Lemur and Kinkajou are new residents at Shy Wolf Sanctuary
Lemur, Kinkajou, Julieanne, Koopa, donate, sponsor, Shy Wolf Sanctuary, lemur rescue, kinkajou rescue, animal sanctuary
23356
post-template-default,single,single-post,postid-23356,single-format-standard,tribe-no-js,ajax_fade,page_not_loaded,,select-child-theme-ver-1.0.0,select-theme-ver-3.7,wpb-js-composer js-comp-ver-5.0.1,vc_responsive
 

Julieanne & Koopa

Julieanne & Koopa

Welcome Julieanne and Koopa!

This Lemur and Kinkajou arrived at Shy Wolf Sanctuary just days before Christmas. A bonded pair, they lived together for about 8 months in a private home. Julieanne arrived first and was very sad until her Koopa joined her at our Sanctuary.

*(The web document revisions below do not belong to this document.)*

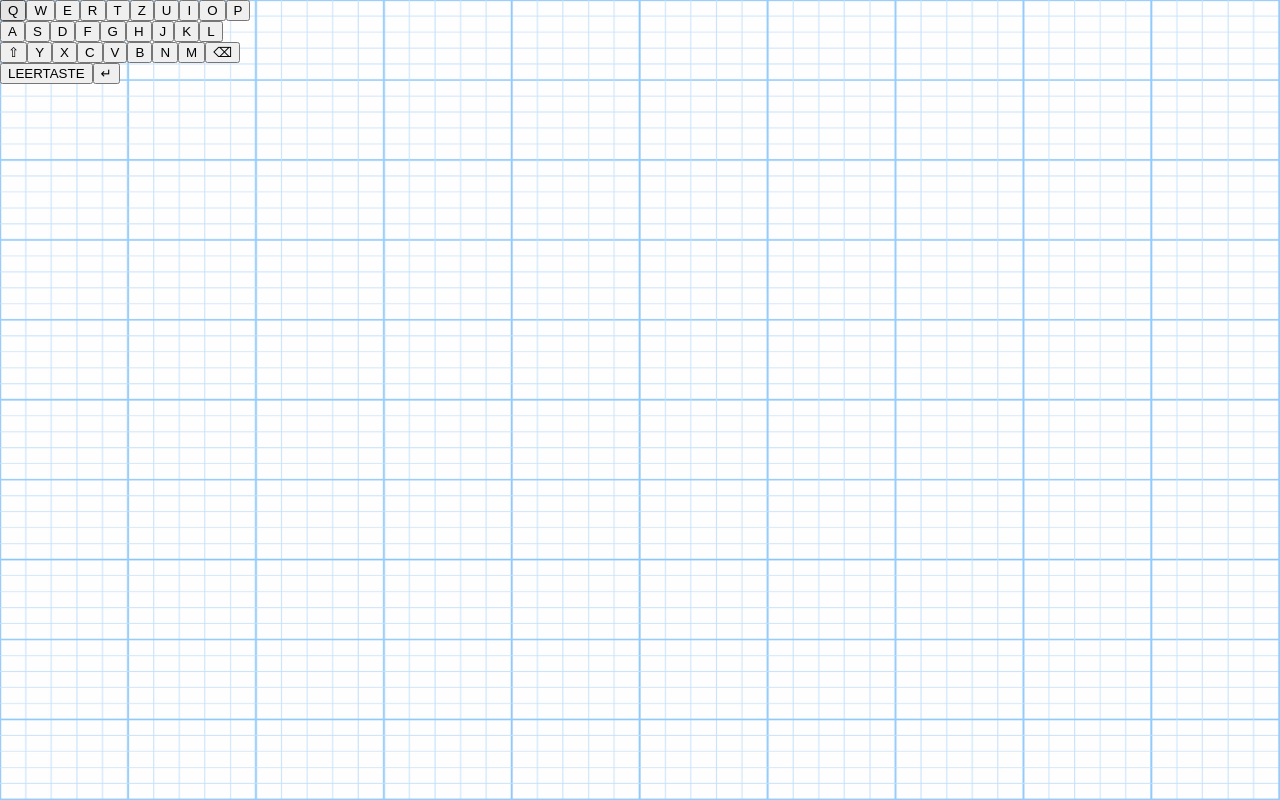
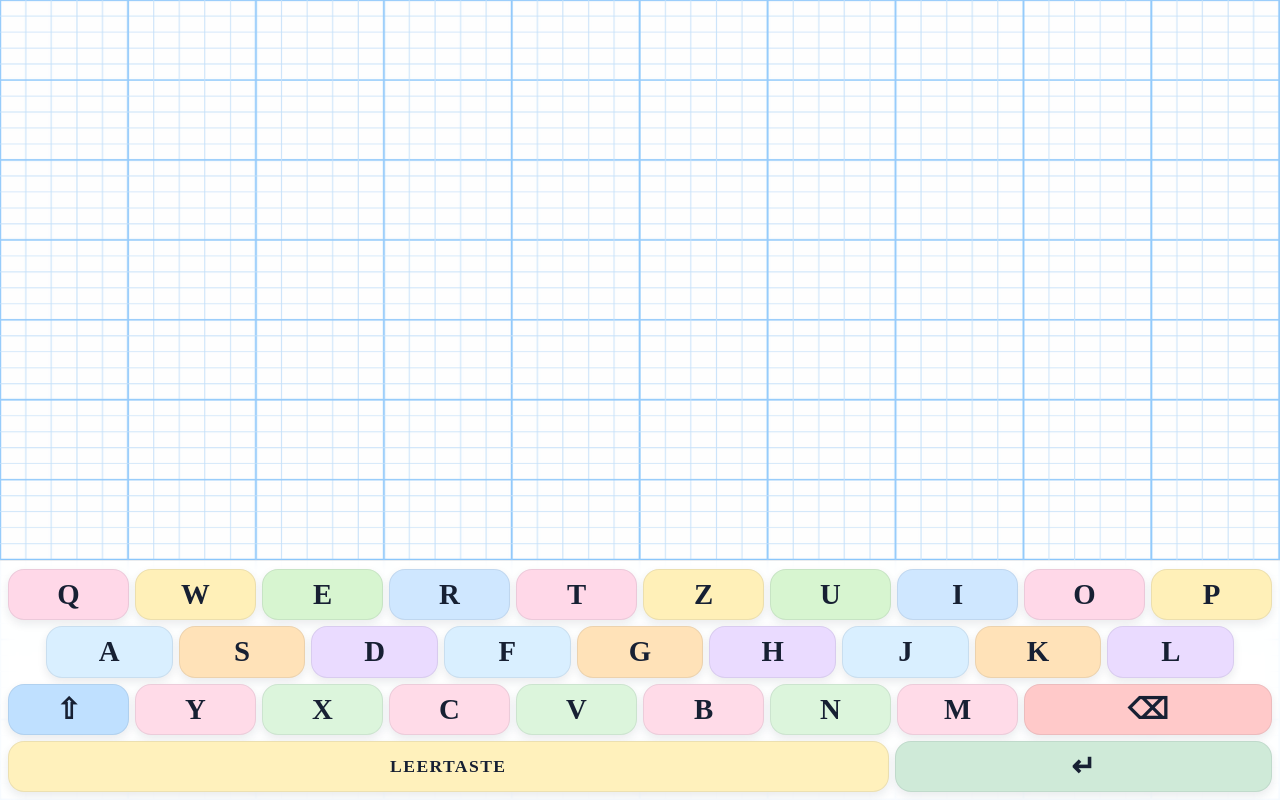
Before and after one commit to abi15punkte/Lernw-rter, a website built with Vite: page index.html in a window 1280 px wide. Built offline with nearby package versions, Linux system fonts and the light colour scheme.

Commit message:
Tastaturlayout über volle Breite gestalten

```diff
--- a/src/style.css
+++ b/src/style.css
@@ -21,8 +21,165 @@ body {
 
   overflow: hidden;
 
+  display: flex;
+  align-items: flex-end;
+  justify-content: center;
+
   background-color: #ffffff;
   background-position: center center;
   background-repeat: no-repeat;
   background-size: 100% 100%;
 }
+
+.keyboard {
+  width: 100%;
+  max-width: 100%;
+  height: 30vh;
+  max-height: 30vh;
+  min-height: 0;
+  box-sizing: border-box;
+  padding: 8px;
+  display: grid;
+  grid-template-rows: 1fr 1fr 1fr 1fr;
+  gap: 6px;
+  background: rgb(255 255 255 / 88%);
+  backdrop-filter: blur(8px);
+  -webkit-backdrop-filter: blur(8px);
+  border-top: 1px solid rgb(23 32 51 / 8%);
+}
+
+.keyboard-row {
+  min-height: 0;
+  display: grid;
+  gap: 6px;
+}
+
+.keyboard-row-1 {
+  grid-template-columns: repeat(10, minmax(0, 1fr));
+}
+
+.keyboard-row-2 {
+  grid-template-columns: repeat(18, minmax(0, 1fr));
+  padding-inline: 3%;
+}
+
+.keyboard-row-2 .keyboard-key {
+  grid-column: span 2;
+}
+
+.keyboard-row-3 {
+  grid-template-columns: repeat(20, minmax(0, 1fr));
+}
+
+.keyboard-row-3 .keyboard-key {
+  grid-column: span 2;
+}
+
+.keyboard-row-3 .keyboard-key:first-child {
+  grid-column: span 2;
+}
+
+.keyboard-row-3 .keyboard-key:last-child {
+  grid-column: span 4;
+}
+
+.keyboard-row-4 {
+  grid-template-columns: minmax(0, 14fr) minmax(0, 6fr);
+}
+
+.keyboard-key {
+  min-width: 0;
+  min-height: 0;
+  border: 1px solid rgb(23 32 51 / 8%);
+  border-radius: clamp(9px, 1.4vw, 16px);
+  background: #ffffff;
+  color: #172033;
+  font-family: inherit;
+  font-size: clamp(1rem, 2.9vw, 1.8rem);
+  font-weight: 800;
+  line-height: 1;
+  box-shadow: 0 4px 10px rgb(23 32 51 / 9%);
+  cursor: pointer;
+  touch-action: manipulation;
+  -webkit-tap-highlight-color: transparent;
+  transition:
+    transform 90ms ease,
+    box-shadow 90ms ease,
+    filter 90ms ease;
+}
+
+.keyboard-row-1 .keyboard-key:nth-child(4n + 1) {
+  background: #ffd8e8;
+}
+
+.keyboard-row-1 .keyboard-key:nth-child(4n + 2) {
+  background: #fff0b8;
+}
+
+.keyboard-row-1 .keyboard-key:nth-child(4n + 3) {
+  background: #d7f5d0;
+}
+
+.keyboard-row-1 .keyboard-key:nth-child(4n) {
+  background: #cfe7ff;
+}
+
+.keyboard-row-2 .keyboard-key:nth-child(3n + 1) {
+  background: #d9efff;
+}
+
+.keyboard-row-2 .keyboard-key:nth-child(3n + 2) {
+  background: #ffe2b8;
+}
+
+.keyboard-row-2 .keyboard-key:nth-child(3n) {
+  background: #eadbff;
+}
+
+.keyboard-row-3 .keyboard-key:nth-child(2n + 1):not(:first-child):not(:last-child) {
+  background: #dcf5dc;
+}
+
+.keyboard-row-3 .keyboard-key:nth-child(2n):not(:last-child) {
+  background: #ffdbe8;
+}
+
+.keyboard-row-3 .keyboard-key:first-child {
+  background: #bfe0ff;
+}
+
+.keyboard-row-3 .keyboard-key:last-child {
+  background: #ffc9c9;
+}
+
+.keyboard-row-4 .keyboard-key:first-child {
+  background: #fff1bc;
+  letter-spacing: 0.08em;
+  font-size: clamp(0.78rem, 2vw, 1.1rem);
+}
+
+.keyboard-row-4 .keyboard-key:last-child {
+  background: #cfead8;
+}
+
+.keyboard-key:focus-visible {
+  outline: 3px solid rgb(64 117 255 / 45%);
+  outline-offset: 2px;
+}
+
+.keyboard-key:active {
+  transform: translateY(2px) scale(0.985);
+  box-shadow: 0 2px 5px rgb(23 32 51 / 10%);
+  filter: saturate(0.92);
+}
+
+@media (max-height: 700px) {
+  .keyboard {
+    padding: 6px;
+    gap: 4px;
+  }
+
+  .keyboard-row {
+    gap: 4px;
+  }
+}
```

Julieanne, a Madagascar Ring-tailed Lemur (Lemur catta), is about 1 year old. The Ring-tailed Lemur is listed as endangered by the IUCN Red List (International Union for Conservation of Nature) due to habitat destruction and hunting for bush meat and the exotic pet trade. Female Lemurs are female dominant, which is what brought Julieanne to need a new home. Her owner loved her very much, but was starting to be attacked by this animal she had raised as her “baby”. 

Koopa was acquired at 4 months of age and was a good boy, but came with Julieanne since they are bonded to each other. The Kinkajou (Potos flavus) is a rainforest mammal of the family Procyanidae and is also known as the “honey bear”. They may live up to 40 years in captivity. Native to Central and South America, it is arboreal and rarely seen by people unless hunted for meat or pelt. It is most closely related to the raccoon, but is often mistaken for a ferret or monkey. He’s nocturnal and sleeps during the daytime, while she’s diurnal and active in the daylight. Although carnivorous, the majority of their diet is ripe fruits. Koopa will venture out in broad daylight for some delicious mango.

Florida Fish and Wildlife Conservation Commission (FWC) regulates exotic animals. Since the Lemur and Kinkajou are not on the list requiring Class I (most dangerous), Class II, or those not requiring a permit, they fall under the Class III license of “all other regulated exotics”. This is a free online permit and is how exotic pet stores can sell lemurs, kinkajous, skunks, or foxes.

We hope people will learn from Julieanne and Koopa’s story and reconsider buying exotic pets from pet stores.

Julieanne buttonKoopa button
No Comments

Post a Comment